Your assignment:
For this exercise, write out each entry below exactly as it reads.

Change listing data
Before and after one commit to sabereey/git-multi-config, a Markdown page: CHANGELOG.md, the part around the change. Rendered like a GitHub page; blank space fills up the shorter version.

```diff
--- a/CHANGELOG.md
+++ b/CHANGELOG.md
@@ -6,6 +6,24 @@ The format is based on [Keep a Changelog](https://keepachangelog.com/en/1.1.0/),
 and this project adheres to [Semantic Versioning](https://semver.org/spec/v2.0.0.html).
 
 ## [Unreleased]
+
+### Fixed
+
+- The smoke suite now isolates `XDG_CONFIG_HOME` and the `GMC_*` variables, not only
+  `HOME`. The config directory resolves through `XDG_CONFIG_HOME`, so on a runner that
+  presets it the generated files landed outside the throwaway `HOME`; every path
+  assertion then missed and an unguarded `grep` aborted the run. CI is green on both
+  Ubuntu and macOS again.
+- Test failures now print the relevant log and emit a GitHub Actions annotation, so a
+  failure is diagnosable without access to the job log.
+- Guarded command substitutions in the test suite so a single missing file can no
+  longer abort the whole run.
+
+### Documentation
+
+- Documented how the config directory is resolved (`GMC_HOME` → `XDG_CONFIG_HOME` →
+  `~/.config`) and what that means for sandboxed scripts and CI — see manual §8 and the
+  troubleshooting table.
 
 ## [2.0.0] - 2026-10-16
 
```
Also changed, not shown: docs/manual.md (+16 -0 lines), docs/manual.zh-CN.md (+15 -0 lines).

Answer for the task:
Before and after one commit to sabereey/git-multi-config, a Markdown page: CHANGELOG.md, the part around the change. Rendered like a GitHub page; blank space fills up the shorter version.

```diff
--- a/CHANGELOG.md
+++ b/CHANGELOG.md
@@ -6,6 +6,24 @@ The format is based on [Keep a Changelog](https://keepachangelog.com/en/1.1.0/),
 and this project adheres to [Semantic Versioning](https://semver.org/spec/v2.0.0.html).
 
 ## [Unreleased]
+
+### Fixed
+
+- The smoke suite now isolates `XDG_CONFIG_HOME` and the `GMC_*` variables, not only
+  `HOME`. The config directory resolves through `XDG_CONFIG_HOME`, so on a runner that
+  presets it the generated files landed outside the throwaway `HOME`; every path
+  assertion then missed and an unguarded `grep` aborted the run. CI is green on both
+  Ubuntu and macOS again.
+- Test failures now print the relevant log and emit a GitHub Actions annotation, so a
+  failure is diagnosable without access to the job log.
+- Guarded command substitutions in the test suite so a single missing file can no
+  longer abort the whole run.
+
+### Documentation
+
+- Documented how the config directory is resolved (`GMC_HOME` → `XDG_CONFIG_HOME` →
+  `~/.config`) and what that means for sandboxed scripts and CI — see manual §8 and the
+  troubleshooting table.
 
 ## [2.0.0] - 2026-10-16
 
```
Also changed, not shown: docs/manual.md (+16 -0 lines), docs/manual.zh-CN.md (+15 -0 lines).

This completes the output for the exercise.